Top of DATA TO USE

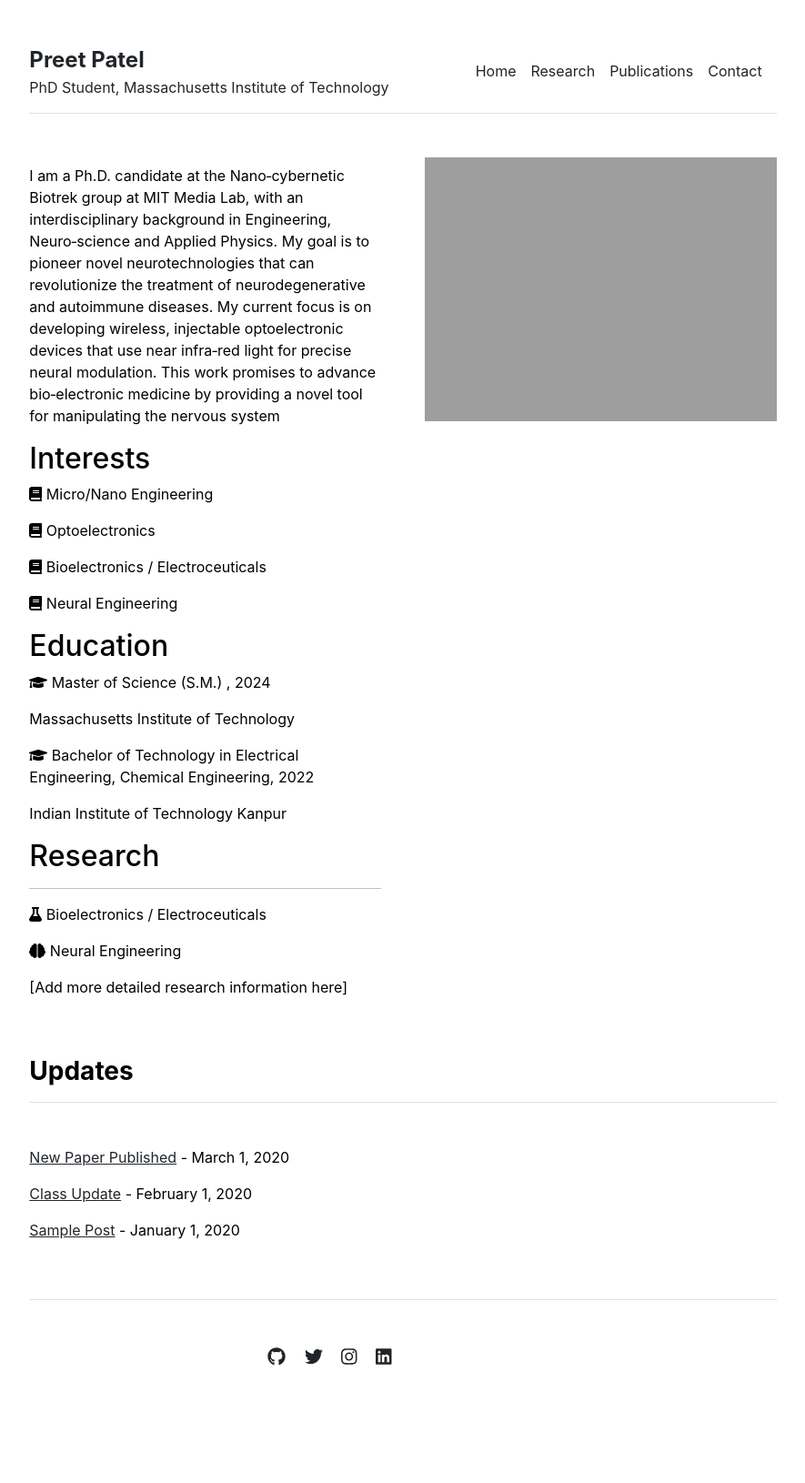
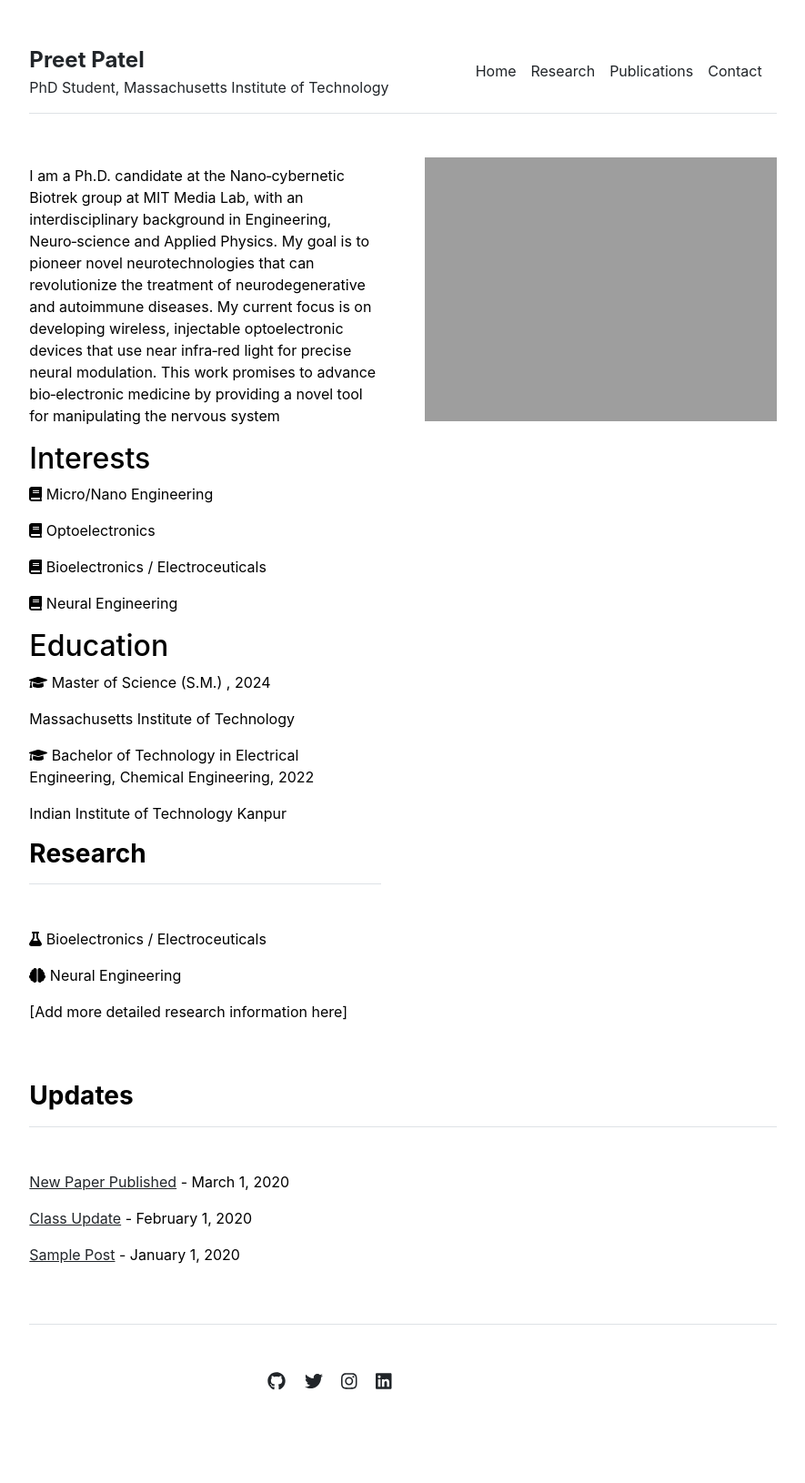
Before and after one commit to preet-mit/preet-mit, a Jekyll site: the page built from index.md, in a window 1280 px wide. Shown: the whole page at 91% size, without its empty margins (197-1082 px from the left). Built offline with Jekyll 4.4.1, drawn with Linux system fonts in a browser that asks for light colours; before the commit the page ends 1603 px from its top, so only the background shows below that.

Commit message:
Update index.md

```diff
--- a/index.md
+++ b/index.md
@@ -24,9 +24,7 @@ Massachusetts Institute of Technology
 
 Indian Institute of Technology Kanpur
 
-## Research
 
----
-
+<h3 class="fw-bold border-bottom pb-3 mb-5">Research</h3>
 {% assign research-page = site.pages | where: "path", "research.md" | first %}
 {{ research-page.content }}
```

Bottom of DATA TO USE

**TASK GOAL:** The pictures in the entries above should be left out; all else must be copied exactly.

**FINAL ANSWER:**
Before and after one commit to preet-mit/preet-mit, a Jekyll site: the page built from index.md, in a window 1280 px wide. Shown: the whole page at 91% size, without its empty margins (197-1082 px from the left). Built offline with Jekyll 4.4.1, drawn with Linux system fonts in a browser that asks for light colours; before the commit the page ends 1603 px from its top, so only the background shows below that.

Commit message:
Update index.md

```diff
--- a/index.md
+++ b/index.md
@@ -24,9 +24,7 @@ Massachusetts Institute of Technology
 
 Indian Institute of Technology Kanpur
 
-## Research
 
----
-
+<h3 class="fw-bold border-bottom pb-3 mb-5">Research</h3>
 {% assign research-page = site.pages | where: "path", "research.md" | first %}
 {{ research-page.content }}
```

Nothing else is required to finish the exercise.